**RECORDS**
++++++++
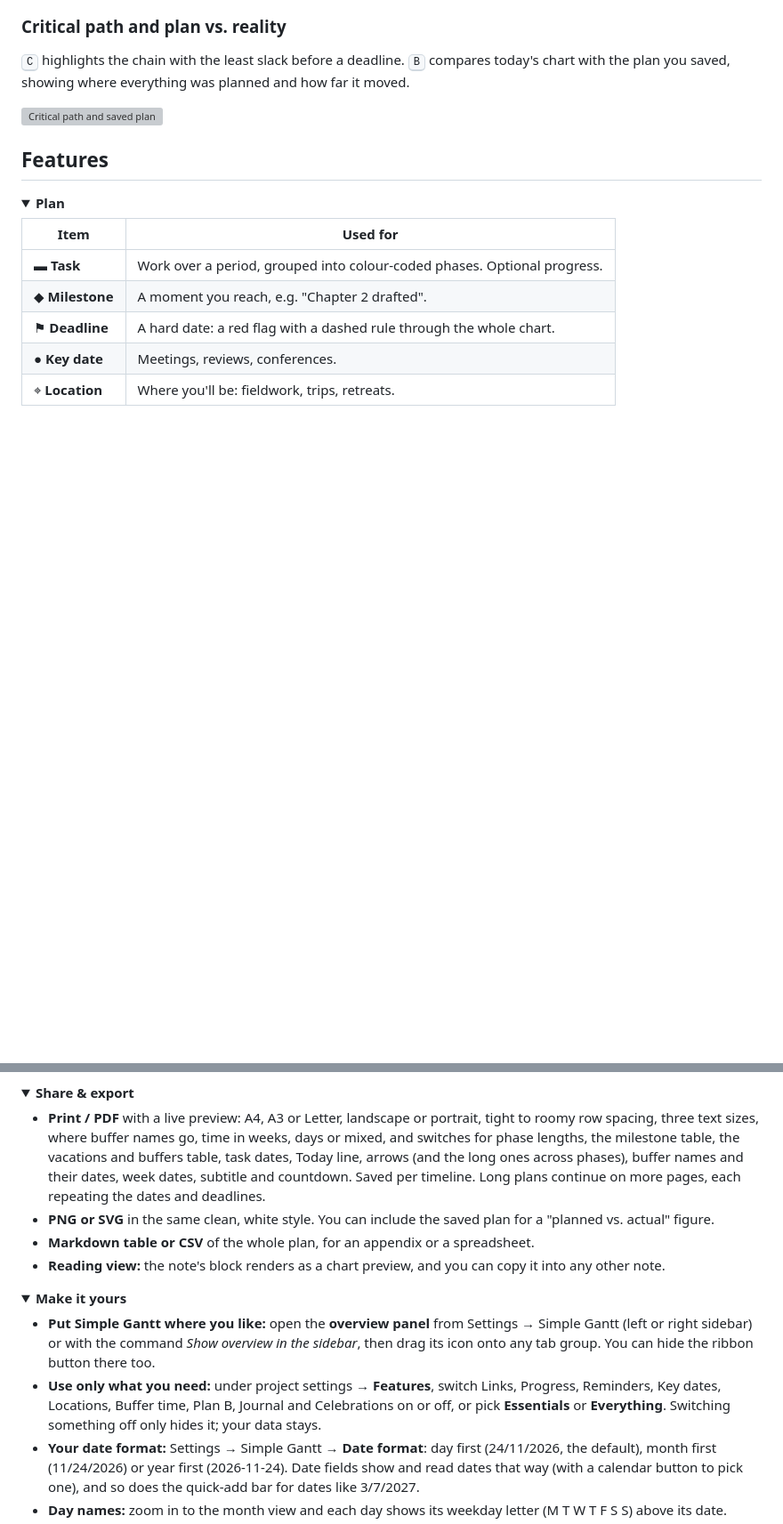
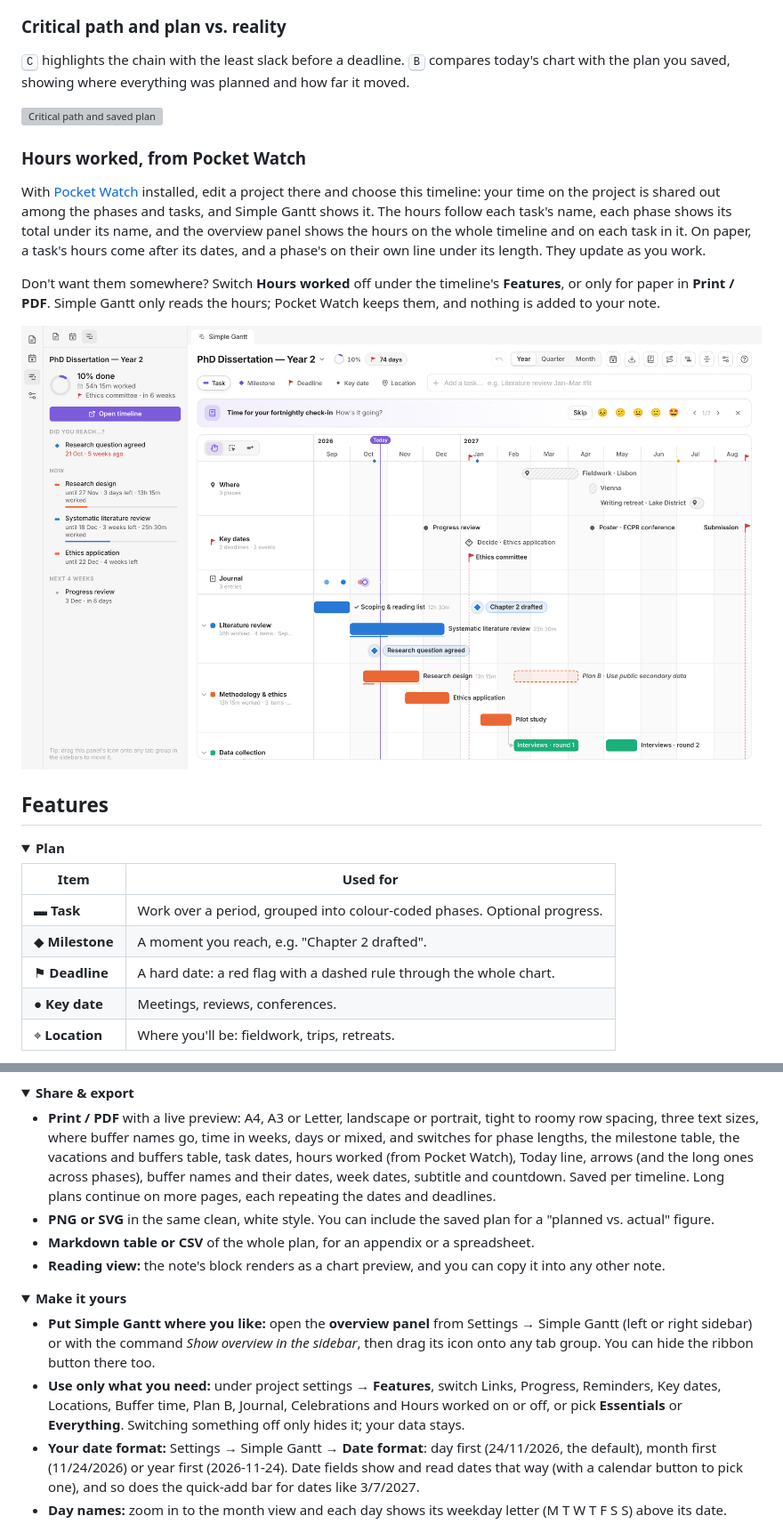
Before and after one commit to Nexziz/simple-gantt, a Markdown page: README.md, 2 parts joined by grey strips. Shown at 89% size. Drawn GitHub-style; pictures changed too: docs/images/26-hours-worked.png (added); folded sections open; blank space fills up the shorter version; grey boxes are pictures that could not be loaded.

```diff
--- a/README.md
+++ b/README.md
@@ -102,6 +102,13 @@ The page itself is kept clean: deadlines in red in one row at the top, each with
 <kbd>C</kbd> highlights the chain with the least slack before a deadline. <kbd>B</kbd> compares today's chart with the plan you saved, showing where everything was planned and how far it moved.
 
 ![Critical path and saved plan](https://raw.githubusercontent.com/Nexziz/simple-gantt/main/docs/gifs/insights.gif)
+
+### Hours worked, from Pocket Watch
+With [Pocket Watch](https://github.com/Nexziz/pocket-watch) installed, edit a project there and choose this timeline: your time on the project is shared out among the phases and tasks, and Simple Gantt shows it. The hours follow each task's name, each phase shows its total under its name, and the overview panel shows the hours on the whole timeline and on each task in it. On paper, a task's hours come after its dates, and a phase's on their own line under its length. They update as you work.
+
+Don't want them somewhere? Switch **Hours worked** off under the timeline's **Features**, or only for paper in **Print / PDF**. Simple Gantt only reads the hours; Pocket Watch keeps them, and nothing is added to your note.
+
+![Hours worked from Pocket Watch, on the board and in the overview panel](https://raw.githubusercontent.com/Nexziz/simple-gantt/main/docs/images/26-hours-worked.png)
 
 ## Features
 
@@ -159,7 +166,7 @@ The page itself is kept clean: deadlines in red in one row at the top, each with
 <details open>
 <summary><b>Share &amp; export</b></summary>
 
-- **Print / PDF** with a live preview: A4, A3 or Letter, landscape or portrait, tight to roomy row spacing, three text sizes, where buffer names go, time in weeks, days or mixed, and switches for phase lengths, the milestone table, the vacations and buffers table, task dates, Today line, arrows (and the long ones across phases), buffer names and their dates, week dates, subtitle and countdown. Saved per timeline. Long plans continue on more pages, each repeating the dates and deadlines.
+- **Print / PDF** with a live preview: A4, A3 or Letter, landscape or portrait, tight to roomy row spacing, three text sizes, where buffer names go, time in weeks, days or mixed, and switches for phase lengths, the milestone table, the vacations and buffers table, task dates, hours worked (from Pocket Watch), Today line, arrows (and the long ones across phases), buffer names and their dates, week dates, subtitle and countdown. Saved per timeline. Long plans continue on more pages, each repeating the dates and deadlines.
 - **PNG or SVG** in the same clean, white style. You can include the saved plan for a "planned vs. actual" figure.
 - **Markdown table or CSV** of the whole plan, for an appendix or a spreadsheet.
 - **Reading view:** the note's block renders as a chart preview, and you can copy it into any other note.
@@ -169,7 +176,7 @@ The page itself is kept clean: deadlines in red in one row at the top, each with
 <summary><b>Make it yours</b></summary>
 
 - **Put Simple Gantt where you like:** open the **overview panel** from Settings → Simple Gantt (left or right sidebar) or with the command *Show overview in the sidebar*, then drag its icon onto any tab group. You can hide the ribbon button there too.
-- **Use only what you need:** under project settings → **Features**, switch Links, Progress, Reminders, Key dates, Locations, Buffer time, Plan B, Journal and Celebrations on or off, or pick **Essentials** or **Everything**. Switching something off only hides it; your data stays.
+- **Use only what you need:** under project settings → **Features**, switch Links, Progress, Reminders, Key dates, Locations, Buffer time, Plan B, Journal, Celebrations and Hours worked on or off, or pick **Essentials** or **Everything**. Switching something off only hides it; your data stays.
 - **Your date format:** Settings → Simple Gantt → **Date format**: day first (24/11/2026, the default), month first (11/24/2026) or year first (2026-11-24). Date fields show and read dates that way (with a calendar button to pick one), and so does the quick-add bar for dates like 3/7/2027.
 - **Day names:** zoom in to the month view and each day shows its weekday letter (M T W T F S S) above its date.
 - **Comfortable or Compact** spacing.
```
Also changed, not shown: other parts of README.md (+1 -1 lines), 18 other files.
++++++++
**WORK TO COMPLETE**
Read through the data and copy every line where "Pocket" shows up.

**ANSWER BOX**
+### Hours worked, from Pocket Watch
+With [Pocket Watch](https://github.com/Nexziz/pocket-watch) installed, edit a project there and choose this timeline: your time on the project is shared out among the phases and tasks, and Simple Gantt shows it. The hours follow each task's name, each phase shows its total under its name, and the overview panel shows the hours on the whole timeline and on each task in it. On paper, a task's hours come after its dates, and a phase's on their own line under its length. They update as you work.
+Don't want them somewhere? Switch **Hours worked** off under the timeline's **Features**, or only for paper in **Print / PDF**. Simple Gantt only reads the hours; Pocket Watch keeps them, and nothing is added to your note.
+![Hours worked from Pocket Watch, on the board and in the overview panel](https://raw.githubusercontent.com/Nexziz/simple-gantt/main/docs/images/26-hours-worked.png)
+- **Print / PDF** with a live preview: A4, A3 or Letter, landscape or portrait, tight to roomy row spacing, three text sizes, where buffer names go, time in weeks, days or mixed, and switches for phase lengths, the milestone table, the vacations and buffers table, task dates, hours worked (from Pocket Watch), Today line, arrows (and the long ones across phases), buffer names and their dates, week dates, subtitle and countdown. Saved per timeline. Long plans continue on more pages, each repeating the dates and deadlines.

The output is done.